Did you hear the one about conservatives calling a comedian “mean” for the jokes he told at Saturday night’s White House Correspondents’ Dinner (WHCD)? Or how about the one where conservative media outlets claim President Obama’s one-liners at the WHCD were “mean-spirited”?
To be honest, when I first heard the outrage from some on the right to comedian Joel McHale and President Obama’s jokes at the WHCD, I could only assume they were joking. Apparently to some on the right, mean has no place in comedy. Rather mean should only be used when demonizing gays, Muslims, women or minorities.
First, there was former Nixon speechwriter Ben Stein calling McHale’s jokes “mean spirited” and dubbing the performance as “bad comedy.” In Stein’s defense, he often appears on comedy network Fox News so he does know a thing or two about “bad comedy.”
Then the conservative media outlet Hot Air featured this headline about the WHCD: “Obama’s mean-spirited sense of humor.” The article concluded with the questions: “Was any of Obama’s humor over the line? And are things like this beneath the dignity of the office…?”
And conservative media outlets Breitbart and The Daily Caller ran headlines calling out McHale for his quip that the GOP liked to screw over black people: “I know the Kardashians are Republicans, because they’re always trying to screw black people.”
And even before the dinner began, the right-wing Newsbusters attacked my Daily Beast article that simply pointed out how Obama had weaponized comedy, using it more efficiently and in different ways than past presidents.
Let me be brutally candid: No one really likes getting mocked. So when the right hears Obama or McHale comically slamming their beloved Fox News, Rand Paul, or Cliven Bundy, they get mad. They can’t just laugh it off. Instead, they channel their inner Donald Trump and get even angrier —if that’s even possible.
To be fair though, not all on the right are like that. Chris Christie, who was the target of many jokes on Saturday night—including some cheap fat jokes—publicly laughed them off and even commented to The Washington Post: “Listen, baby, it’s better to be relevant than ignored.” (When I say McHale’s fat jokes were hack, I’m not saying they were offensive, but they are simply too easy for a professional comedian.)
I might have more sympathy for the conservatives upset by Obama and McHale’s “mean” jokes if I heard them denounce the truly hateful crap spewed in the past by people in their camp. Instead, we heard Rush Limbaugh’s despicable comments calling Sandra Fluke a “slut” and a “prostitute” defended by Rick Santorum because he views Limbaugh as an “entertainer.”

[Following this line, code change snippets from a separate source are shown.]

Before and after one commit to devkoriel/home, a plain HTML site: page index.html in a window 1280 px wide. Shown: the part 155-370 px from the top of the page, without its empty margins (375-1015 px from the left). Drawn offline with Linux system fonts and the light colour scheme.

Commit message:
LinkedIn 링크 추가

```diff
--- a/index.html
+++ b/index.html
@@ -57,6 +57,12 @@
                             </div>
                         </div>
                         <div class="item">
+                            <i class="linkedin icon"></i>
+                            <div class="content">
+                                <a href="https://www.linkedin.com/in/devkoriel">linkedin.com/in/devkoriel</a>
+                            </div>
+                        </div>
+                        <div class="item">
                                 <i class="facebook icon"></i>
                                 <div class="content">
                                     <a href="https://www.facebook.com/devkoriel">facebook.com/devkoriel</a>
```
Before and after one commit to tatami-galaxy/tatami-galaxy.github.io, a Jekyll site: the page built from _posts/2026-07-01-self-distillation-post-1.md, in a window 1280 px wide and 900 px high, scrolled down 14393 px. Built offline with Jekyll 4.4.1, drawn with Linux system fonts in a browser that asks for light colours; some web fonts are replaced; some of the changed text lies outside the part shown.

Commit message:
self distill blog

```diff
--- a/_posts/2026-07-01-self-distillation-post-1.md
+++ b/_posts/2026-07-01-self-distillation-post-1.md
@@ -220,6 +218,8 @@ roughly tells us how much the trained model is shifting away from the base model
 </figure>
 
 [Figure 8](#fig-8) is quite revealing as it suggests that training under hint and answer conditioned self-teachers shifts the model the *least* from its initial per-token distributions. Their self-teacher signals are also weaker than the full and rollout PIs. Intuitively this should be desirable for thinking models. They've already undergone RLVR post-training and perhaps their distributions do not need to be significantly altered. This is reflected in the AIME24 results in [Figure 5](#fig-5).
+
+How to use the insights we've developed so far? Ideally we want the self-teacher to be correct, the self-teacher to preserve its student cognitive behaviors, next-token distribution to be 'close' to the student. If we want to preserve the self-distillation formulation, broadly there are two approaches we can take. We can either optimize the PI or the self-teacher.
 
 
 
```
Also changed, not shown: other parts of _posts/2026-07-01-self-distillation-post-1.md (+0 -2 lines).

In December, we were treated to Duck Dynasty’s Phil Robertson—another “entertainer”—likening gays to terrorists and drunks whom God will sort out later. In response, Republicans like Louisiana Governor Bobby Jindal rushed to defend Robertson against, in his words, the “politically correct crowd” who are tolerant of all views, “except those they disagree with.”
And where was the conservative outrage when two weeks ago former Texas GOP Chair Cathie Adams made vile anti-Muslim comments at a meeting of the Texas Patriot Tea Party? Adams told the audience you can’t trust any Muslim because they are taught to lie to non-Muslims and will welcome you in their home and then shoot you in the back as you leave. (Of course, if these comments were made about another religion or race, it would’ve received national coverage like we saw with Donald Sterling and Cliven Bundy’s comments. But apparently Muslims don’t merit that type of coverage by any in the national media—right- or left-leaning.)
Objectively speaking, none of Obama or McHale’s quips came even close to the hateful comments we have seen by the right’s “entertainers.” But to those on the right outraged, here’s my advice: Laugh a little more, you might actually find that you like it. And if you have lost the ability to laugh, then why don’t you simply change the channel.